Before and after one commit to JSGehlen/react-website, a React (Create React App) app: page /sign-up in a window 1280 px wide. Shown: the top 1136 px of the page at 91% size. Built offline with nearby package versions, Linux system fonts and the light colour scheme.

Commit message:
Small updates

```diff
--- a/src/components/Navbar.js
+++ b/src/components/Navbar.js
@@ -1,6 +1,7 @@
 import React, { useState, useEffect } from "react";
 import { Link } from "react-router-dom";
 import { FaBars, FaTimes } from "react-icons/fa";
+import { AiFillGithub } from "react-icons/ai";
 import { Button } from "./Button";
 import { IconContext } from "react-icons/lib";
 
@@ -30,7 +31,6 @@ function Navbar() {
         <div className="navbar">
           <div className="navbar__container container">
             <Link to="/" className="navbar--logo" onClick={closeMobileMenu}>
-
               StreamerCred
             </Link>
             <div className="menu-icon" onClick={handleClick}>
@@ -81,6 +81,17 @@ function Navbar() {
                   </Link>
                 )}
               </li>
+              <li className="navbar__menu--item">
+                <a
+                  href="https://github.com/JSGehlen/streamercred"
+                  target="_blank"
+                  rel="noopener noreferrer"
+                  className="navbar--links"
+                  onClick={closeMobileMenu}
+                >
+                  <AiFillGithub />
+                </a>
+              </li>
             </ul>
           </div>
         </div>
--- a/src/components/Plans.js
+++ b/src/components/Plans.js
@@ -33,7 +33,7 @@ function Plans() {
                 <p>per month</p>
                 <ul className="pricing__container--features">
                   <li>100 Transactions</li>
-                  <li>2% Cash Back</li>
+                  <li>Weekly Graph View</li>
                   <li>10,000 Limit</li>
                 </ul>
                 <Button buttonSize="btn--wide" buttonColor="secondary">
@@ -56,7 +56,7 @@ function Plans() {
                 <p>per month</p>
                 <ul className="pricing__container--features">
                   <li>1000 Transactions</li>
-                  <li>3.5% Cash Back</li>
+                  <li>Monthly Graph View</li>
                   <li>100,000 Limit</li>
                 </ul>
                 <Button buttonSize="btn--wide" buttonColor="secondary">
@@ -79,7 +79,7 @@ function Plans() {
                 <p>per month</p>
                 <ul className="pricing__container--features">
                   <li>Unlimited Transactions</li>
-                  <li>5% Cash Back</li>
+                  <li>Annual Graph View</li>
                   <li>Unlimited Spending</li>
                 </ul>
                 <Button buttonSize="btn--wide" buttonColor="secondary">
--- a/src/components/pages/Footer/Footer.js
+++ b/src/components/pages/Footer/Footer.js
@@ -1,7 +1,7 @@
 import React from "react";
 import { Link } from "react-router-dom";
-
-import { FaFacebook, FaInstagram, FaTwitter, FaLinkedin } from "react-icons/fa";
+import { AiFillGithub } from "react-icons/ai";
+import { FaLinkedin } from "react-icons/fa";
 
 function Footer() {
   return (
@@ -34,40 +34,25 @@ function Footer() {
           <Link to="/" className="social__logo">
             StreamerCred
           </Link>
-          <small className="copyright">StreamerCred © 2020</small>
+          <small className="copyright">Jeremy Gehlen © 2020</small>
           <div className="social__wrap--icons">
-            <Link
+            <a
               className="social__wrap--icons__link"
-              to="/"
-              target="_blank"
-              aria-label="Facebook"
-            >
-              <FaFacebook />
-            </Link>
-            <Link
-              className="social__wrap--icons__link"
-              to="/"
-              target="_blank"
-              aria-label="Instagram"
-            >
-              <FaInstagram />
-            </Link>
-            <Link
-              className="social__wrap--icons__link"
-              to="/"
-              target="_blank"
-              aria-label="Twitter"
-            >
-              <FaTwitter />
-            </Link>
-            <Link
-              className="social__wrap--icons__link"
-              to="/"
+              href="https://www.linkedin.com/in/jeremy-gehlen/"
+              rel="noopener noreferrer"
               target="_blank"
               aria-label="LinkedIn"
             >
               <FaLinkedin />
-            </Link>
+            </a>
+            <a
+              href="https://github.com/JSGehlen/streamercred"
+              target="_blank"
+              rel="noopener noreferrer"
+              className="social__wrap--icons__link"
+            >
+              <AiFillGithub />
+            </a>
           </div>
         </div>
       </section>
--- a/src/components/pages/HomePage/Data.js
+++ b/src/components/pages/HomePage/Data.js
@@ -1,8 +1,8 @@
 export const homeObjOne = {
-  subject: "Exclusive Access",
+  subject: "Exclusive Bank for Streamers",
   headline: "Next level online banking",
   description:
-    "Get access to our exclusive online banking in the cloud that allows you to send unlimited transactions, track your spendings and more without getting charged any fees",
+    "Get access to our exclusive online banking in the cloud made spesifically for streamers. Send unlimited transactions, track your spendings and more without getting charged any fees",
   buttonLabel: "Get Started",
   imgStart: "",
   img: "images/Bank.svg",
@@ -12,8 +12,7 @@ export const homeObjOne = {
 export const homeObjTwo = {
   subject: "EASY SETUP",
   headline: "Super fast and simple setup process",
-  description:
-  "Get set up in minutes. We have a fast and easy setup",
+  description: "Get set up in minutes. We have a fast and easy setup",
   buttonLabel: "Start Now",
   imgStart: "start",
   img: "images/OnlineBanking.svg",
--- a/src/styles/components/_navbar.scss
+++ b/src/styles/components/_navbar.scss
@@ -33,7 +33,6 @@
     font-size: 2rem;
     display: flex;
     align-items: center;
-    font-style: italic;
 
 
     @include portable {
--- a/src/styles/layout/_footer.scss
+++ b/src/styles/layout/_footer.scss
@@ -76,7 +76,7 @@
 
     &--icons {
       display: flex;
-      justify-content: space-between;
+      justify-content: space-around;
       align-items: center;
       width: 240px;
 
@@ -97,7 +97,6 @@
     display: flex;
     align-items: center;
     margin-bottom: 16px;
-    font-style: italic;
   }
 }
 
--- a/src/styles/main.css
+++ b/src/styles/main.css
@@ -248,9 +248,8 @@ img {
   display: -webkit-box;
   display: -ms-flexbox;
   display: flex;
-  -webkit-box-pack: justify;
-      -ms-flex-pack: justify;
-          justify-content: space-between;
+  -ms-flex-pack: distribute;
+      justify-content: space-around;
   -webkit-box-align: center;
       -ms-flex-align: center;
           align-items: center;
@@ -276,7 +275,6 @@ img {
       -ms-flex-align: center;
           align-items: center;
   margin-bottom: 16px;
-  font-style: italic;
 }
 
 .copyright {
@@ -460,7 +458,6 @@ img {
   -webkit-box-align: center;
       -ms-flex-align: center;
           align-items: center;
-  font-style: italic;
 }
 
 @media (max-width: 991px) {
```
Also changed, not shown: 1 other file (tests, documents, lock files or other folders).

•••

TASK REQUIREMENTS =>
Copy all lines from the material above that hold the word "function".

FINAL ANSWER =>
@@ -30,7 +31,6 @@ function Navbar() {
@@ -81,6 +81,17 @@ function Navbar() {
@@ -33,7 +33,7 @@ function Plans() {
@@ -56,7 +56,7 @@ function Plans() {
@@ -79,7 +79,7 @@ function Plans() {
 function Footer() {
@@ -34,40 +34,25 @@ function Footer() {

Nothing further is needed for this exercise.